*Problem statement*
In your copy, include every entry exactly as written but no pictures.

====

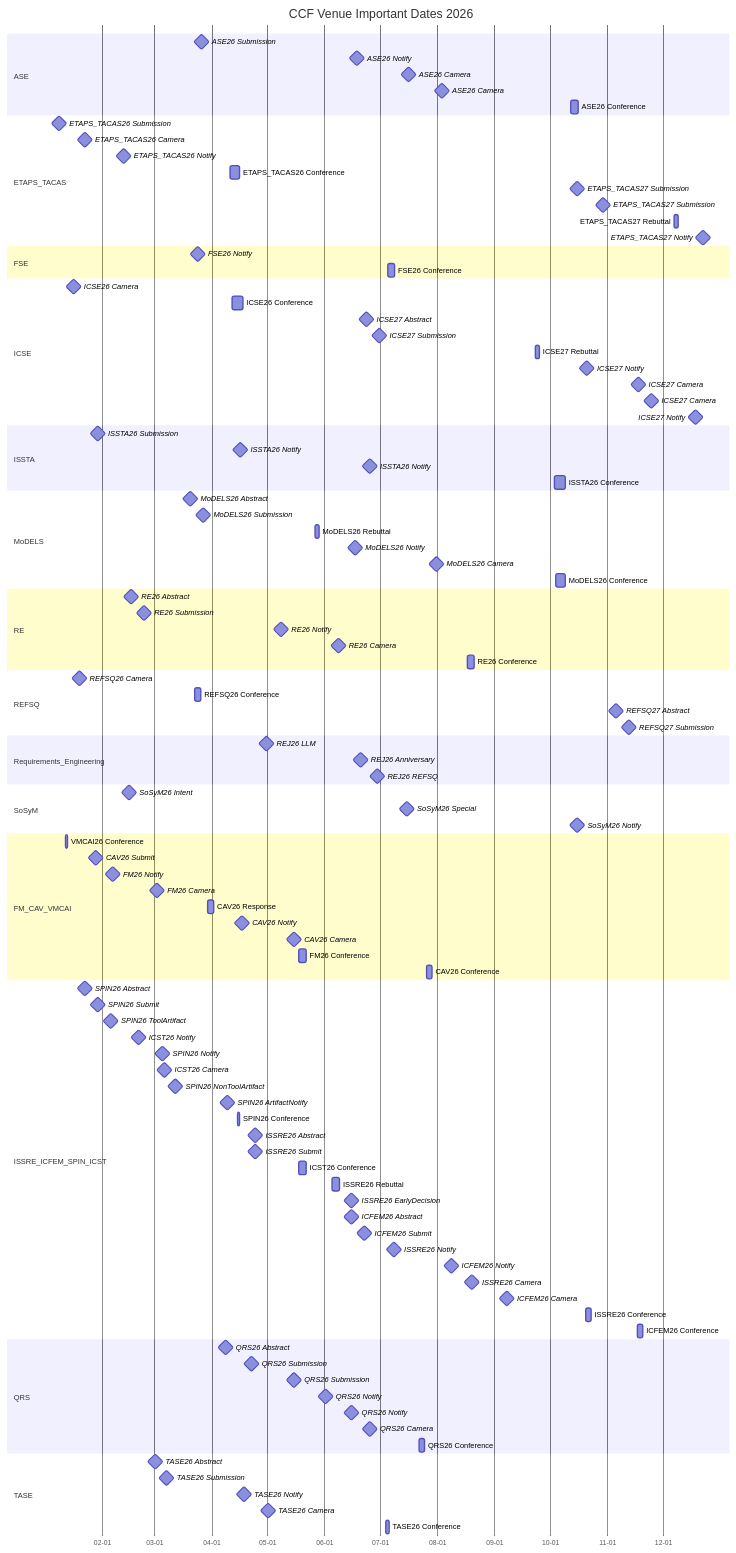
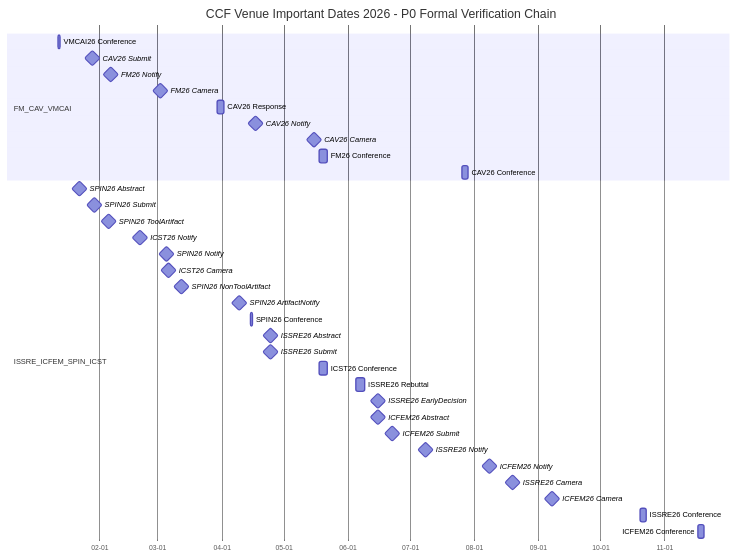
The fifth of 20 diagrams in ccf_venues/TIMELINE.md (HansBug/research_ideas), drawn with Mermaid before and after one commit. The commit also changed other lines of this file and 5 other files, not shown here.

````diff
--- a/ccf_venues/TIMELINE.md
+++ b/ccf_venues/TIMELINE.md
@@ -273,77 +364,8 @@
 ```mermaid
 gantt
-  title CCF Venue Important Dates 2026
+  title CCF Venue Important Dates 2026 - P0 Formal Verification Chain
   dateFormat YYYY-MM-DD
   axisFormat %m-%d
-
-  section ASE
-  ASE26 Submission :milestone, ase_2026_1_20260326, 2026-03-26, 1d
-  ASE26 Notify :milestone, ase_2026_2_20260618, 2026-06-18, 1d
-  ASE26 Camera :milestone, ase_2026_3_20260716, 2026-07-16, 1d
-  ASE26 Camera :milestone, ase_2026_4_20260803, 2026-08-03, 1d
-  ASE26 Conference :ase_2026_5_20261012, 2026-10-12, 2026-10-16
-
-  section ETAPS_TACAS
-  ETAPS_TACAS26 Submission :milestone, etaps_tacas_2026_1_20260108, 2026-01-08, 1d
-  ETAPS_TACAS26 Camera :milestone, etaps_tacas_2026_2_20260122, 2026-01-22, 1d
-  ETAPS_TACAS26 Notify :milestone, etaps_tacas_2026_3_20260212, 2026-02-12, 1d
-  ETAPS_TACAS26 Conference :etaps_tacas_2026_4_20260411, 2026-04-11, 2026-04-16
-  ETAPS_TACAS27 Submission :milestone, etaps_tacas_2026_5_20261015, 2026-10-15, 1d
-  ETAPS_TACAS27 Submission :milestone, etaps_tacas_2026_6_20261029, 2026-10-29, 1d
-  ETAPS_TACAS27 Rebuttal :etaps_tacas_2026_7_20261207, 2026-12-07, 2026-12-09
-  ETAPS_TACAS27 Notify :milestone, etaps_tacas_2026_8_20261222, 2026-12-22, 1d
-
-  section FSE
-  FSE26 Notify :milestone, fse_2026_1_20260324, 2026-03-24, 1d
-  FSE26 Conference :fse_2026_2_20260705, 2026-07-05, 2026-07-09
-
-  section ICSE
-  ICSE26 Camera :milestone, icse_2026_1_20260116, 2026-01-16, 1d
-  ICSE26 Conference :icse_2026_2_20260412, 2026-04-12, 2026-04-18
-  ICSE27 Abstract :milestone, icse_2026_3_20260623, 2026-06-23, 1d
-  ICSE27 Submission :milestone, icse_2026_4_20260630, 2026-06-30, 1d
-  ICSE27 Rebuttal :icse_2026_5_20260923, 2026-09-23, 2026-09-25
-  ICSE27 Notify :milestone, icse_2026_6_20261020, 2026-10-20, 1d
-  ICSE27 Camera :milestone, icse_2026_7_20261117, 2026-11-17, 1d
-  ICSE27 Camera :milestone, icse_2026_8_20261124, 2026-11-24, 1d
-  ICSE27 Notify :milestone, icse_2026_9_20261218, 2026-12-18, 1d
-
-  section ISSTA
-  ISSTA26 Submission :milestone, issta_2026_1_20260129, 2026-01-29, 1d
-  ISSTA26 Notify :milestone, issta_2026_2_20260416, 2026-04-16, 1d
-  ISSTA26 Notify :milestone, issta_2026_3_20260625, 2026-06-25, 1d
-  ISSTA26 Conference :issta_2026_4_20261003, 2026-10-03, 2026-10-09
-
-  section MoDELS
-  MoDELS26 Abstract :milestone, models_2026_1_20260320, 2026-03-20, 1d
-  MoDELS26 Submission :milestone, models_2026_2_20260327, 2026-03-27, 1d
-  MoDELS26 Rebuttal :models_2026_3_20260527, 2026-05-27, 2026-05-29
-  MoDELS26 Notify :milestone, models_2026_4_20260617, 2026-06-17, 1d
-  MoDELS26 Camera :milestone, models_2026_5_20260731, 2026-07-31, 1d
-  MoDELS26 Conference :models_2026_6_20261004, 2026-10-04, 2026-10-09
-
-  section RE
-  RE26 Abstract :milestone, re_2026_1_20260216, 2026-02-16, 1d
-  RE26 Submission :milestone, re_2026_2_20260223, 2026-02-23, 1d
-  RE26 Notify :milestone, re_2026_3_20260508, 2026-05-08, 1d
-  RE26 Camera :milestone, re_2026_4_20260608, 2026-06-08, 1d
-  RE26 Conference :re_2026_5_20260817, 2026-08-17, 2026-08-21
-
-  section REFSQ
-  REFSQ26 Camera :milestone, refsq_2026_1_20260119, 2026-01-19, 1d
-  REFSQ26 Conference :refsq_2026_2_20260323, 2026-03-23, 2026-03-26
-  REFSQ27 Abstract :milestone, refsq_2026_3_20261105, 2026-11-05, 1d
-  REFSQ27 Submission :milestone, refsq_2026_4_20261112, 2026-11-12, 1d
-
-  section Requirements_Engineering
-  REJ26 LLM :milestone, rej_2026_1_20260430, 2026-04-30, 1d
-  REJ26 Anniversary :milestone, rej_2026_2_20260620, 2026-06-20, 1d
-  REJ26 REFSQ :milestone, rej_2026_3_20260629, 2026-06-29, 1d
-
-  section SoSyM
-  SoSyM26 Intent :milestone, sosym_2026_1_20260215, 2026-02-15, 1d
-  SoSyM26 Special :milestone, sosym_2026_2_20260715, 2026-07-15, 1d
-  SoSyM26 Notify :milestone, sosym_2026_3_20261015, 2026-10-15, 1d
 
   section FM_CAV_VMCAI
   VMCAI26 Conference :vmcai2026_conf, 2026-01-12, 2026-01-13
@@ -379,21 +401,4 @@
   ICFEM26 Camera :milestone, icfem2026_camera, 2026-09-07, 1d
   ISSRE26 Conference :issre2026_conf, 2026-10-20, 2026-10-23
   ICFEM26 Conference :icfem2026_conf, 2026-11-17, 2026-11-20
-
-
-  section QRS
-  QRS26 Abstract :milestone, qrs_2026_1_20260408, 2026-04-08, 1d
-  QRS26 Submission :milestone, qrs_2026_2_20260422, 2026-04-22, 1d
-  QRS26 Submission :milestone, qrs_2026_3_20260515, 2026-05-15, 1d
-  QRS26 Notify :milestone, qrs_2026_4_20260601, 2026-06-01, 1d
-  QRS26 Notify :milestone, qrs_2026_5_20260615, 2026-06-15, 1d
-  QRS26 Camera :milestone, qrs_2026_6_20260625, 2026-06-25, 1d
-  QRS26 Conference :qrs_2026_7_20260722, 2026-07-22, 2026-07-25
-
-  section TASE
-  TASE26 Abstract :milestone, tase_2026_1_20260301, 2026-03-01, 1d
-  TASE26 Submission :milestone, tase_2026_2_20260307, 2026-03-07, 1d
-  TASE26 Notify :milestone, tase_2026_3_20260418, 2026-04-18, 1d
-  TASE26 Camera :milestone, tase_2026_4_20260501, 2026-05-01, 1d
-  TASE26 Conference :tase_2026_5_20260704, 2026-07-04, 2026-07-06
 ```
````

====

*Output*
The fifth of 20 diagrams in ccf_venues/TIMELINE.md (HansBug/research_ideas), drawn with Mermaid before and after one commit. The commit also changed other lines of this file and 5 other files, not shown here.

````diff
--- a/ccf_venues/TIMELINE.md
+++ b/ccf_venues/TIMELINE.md
@@ -273,77 +364,8 @@
 ```mermaid
 gantt
-  title CCF Venue Important Dates 2026
+  title CCF Venue Important Dates 2026 - P0 Formal Verification Chain
   dateFormat YYYY-MM-DD
   axisFormat %m-%d
-
-  section ASE
-  ASE26 Submission :milestone, ase_2026_1_20260326, 2026-03-26, 1d
-  ASE26 Notify :milestone, ase_2026_2_20260618, 2026-06-18, 1d
-  ASE26 Camera :milestone, ase_2026_3_20260716, 2026-07-16, 1d
-  ASE26 Camera :milestone, ase_2026_4_20260803, 2026-08-03, 1d
-  ASE26 Conference :ase_2026_5_20261012, 2026-10-12, 2026-10-16
-
-  section ETAPS_TACAS
-  ETAPS_TACAS26 Submission :milestone, etaps_tacas_2026_1_20260108, 2026-01-08, 1d
-  ETAPS_TACAS26 Camera :milestone, etaps_tacas_2026_2_20260122, 2026-01-22, 1d
-  ETAPS_TACAS26 Notify :milestone, etaps_tacas_2026_3_20260212, 2026-02-12, 1d
-  ETAPS_TACAS26 Conference :etaps_tacas_2026_4_20260411, 2026-04-11, 2026-04-16
-  ETAPS_TACAS27 Submission :milestone, etaps_tacas_2026_5_20261015, 2026-10-15, 1d
-  ETAPS_TACAS27 Submission :milestone, etaps_tacas_2026_6_20261029, 2026-10-29, 1d
-  ETAPS_TACAS27 Rebuttal :etaps_tacas_2026_7_20261207, 2026-12-07, 2026-12-09
-  ETAPS_TACAS27 Notify :milestone, etaps_tacas_2026_8_20261222, 2026-12-22, 1d
-
-  section FSE
-  FSE26 Notify :milestone, fse_2026_1_20260324, 2026-03-24, 1d
-  FSE26 Conference :fse_2026_2_20260705, 2026-07-05, 2026-07-09
-
-  section ICSE
-  ICSE26 Camera :milestone, icse_2026_1_20260116, 2026-01-16, 1d
-  ICSE26 Conference :icse_2026_2_20260412, 2026-04-12, 2026-04-18
-  ICSE27 Abstract :milestone, icse_2026_3_20260623, 2026-06-23, 1d
-  ICSE27 Submission :milestone, icse_2026_4_20260630, 2026-06-30, 1d
-  ICSE27 Rebuttal :icse_2026_5_20260923, 2026-09-23, 2026-09-25
-  ICSE27 Notify :milestone, icse_2026_6_20261020, 2026-10-20, 1d
-  ICSE27 Camera :milestone, icse_2026_7_20261117, 2026-11-17, 1d
-  ICSE27 Camera :milestone, icse_2026_8_20261124, 2026-11-24, 1d
-  ICSE27 Notify :milestone, icse_2026_9_20261218, 2026-12-18, 1d
-
-  section ISSTA
-  ISSTA26 Submission :milestone, issta_2026_1_20260129, 2026-01-29, 1d
-  ISSTA26 Notify :milestone, issta_2026_2_20260416, 2026-04-16, 1d
-  ISSTA26 Notify :milestone, issta_2026_3_20260625, 2026-06-25, 1d
-  ISSTA26 Conference :issta_2026_4_20261003, 2026-10-03, 2026-10-09
-
-  section MoDELS
-  MoDELS26 Abstract :milestone, models_2026_1_20260320, 2026-03-20, 1d
-  MoDELS26 Submission :milestone, models_2026_2_20260327, 2026-03-27, 1d
-  MoDELS26 Rebuttal :models_2026_3_20260527, 2026-05-27, 2026-05-29
-  MoDELS26 Notify :milestone, models_2026_4_20260617, 2026-06-17, 1d
-  MoDELS26 Camera :milestone, models_2026_5_20260731, 2026-07-31, 1d
-  MoDELS26 Conference :models_2026_6_20261004, 2026-10-04, 2026-10-09
-
-  section RE
-  RE26 Abstract :milestone, re_2026_1_20260216, 2026-02-16, 1d
-  RE26 Submission :milestone, re_2026_2_20260223, 2026-02-23, 1d
-  RE26 Notify :milestone, re_2026_3_20260508, 2026-05-08, 1d
-  RE26 Camera :milestone, re_2026_4_20260608, 2026-06-08, 1d
-  RE26 Conference :re_2026_5_20260817, 2026-08-17, 2026-08-21
-
-  section REFSQ
-  REFSQ26 Camera :milestone, refsq_2026_1_20260119, 2026-01-19, 1d
-  REFSQ26 Conference :refsq_2026_2_20260323, 2026-03-23, 2026-03-26
-  REFSQ27 Abstract :milestone, refsq_2026_3_20261105, 2026-11-05, 1d
-  REFSQ27 Submission :milestone, refsq_2026_4_20261112, 2026-11-12, 1d
-
-  section Requirements_Engineering
-  REJ26 LLM :milestone, rej_2026_1_20260430, 2026-04-30, 1d
-  REJ26 Anniversary :milestone, rej_2026_2_20260620, 2026-06-20, 1d
-  REJ26 REFSQ :milestone, rej_2026_3_20260629, 2026-06-29, 1d
-
-  section SoSyM
-  SoSyM26 Intent :milestone, sosym_2026_1_20260215, 2026-02-15, 1d
-  SoSyM26 Special :milestone, sosym_2026_2_20260715, 2026-07-15, 1d
-  SoSyM26 Notify :milestone, sosym_2026_3_20261015, 2026-10-15, 1d
 
   section FM_CAV_VMCAI
   VMCAI26 Conference :vmcai2026_conf, 2026-01-12, 2026-01-13
@@ -379,21 +401,4 @@
   ICFEM26 Camera :milestone, icfem2026_camera, 2026-09-07, 1d
   ISSRE26 Conference :issre2026_conf, 2026-10-20, 2026-10-23
   ICFEM26 Conference :icfem2026_conf, 2026-11-17, 2026-11-20
-
-
-  section QRS
-  QRS26 Abstract :milestone, qrs_2026_1_20260408, 2026-04-08, 1d
-  QRS26 Submission :milestone, qrs_2026_2_20260422, 2026-04-22, 1d
-  QRS26 Submission :milestone, qrs_2026_3_20260515, 2026-05-15, 1d
-  QRS26 Notify :milestone, qrs_2026_4_20260601, 2026-06-01, 1d
-  QRS26 Notify :milestone, qrs_2026_5_20260615, 2026-06-15, 1d
-  QRS26 Camera :milestone, qrs_2026_6_20260625, 2026-06-25, 1d
-  QRS26 Conference :qrs_2026_7_20260722, 2026-07-22, 2026-07-25
-
-  section TASE
-  TASE26 Abstract :milestone, tase_2026_1_20260301, 2026-03-01, 1d
-  TASE26 Submission :milestone, tase_2026_2_20260307, 2026-03-07, 1d
-  TASE26 Notify :milestone, tase_2026_3_20260418, 2026-04-18, 1d
-  TASE26 Camera :milestone, tase_2026_4_20260501, 2026-05-01, 1d
-  TASE26 Conference :tase_2026_5_20260704, 2026-07-04, 2026-07-06
 ```
````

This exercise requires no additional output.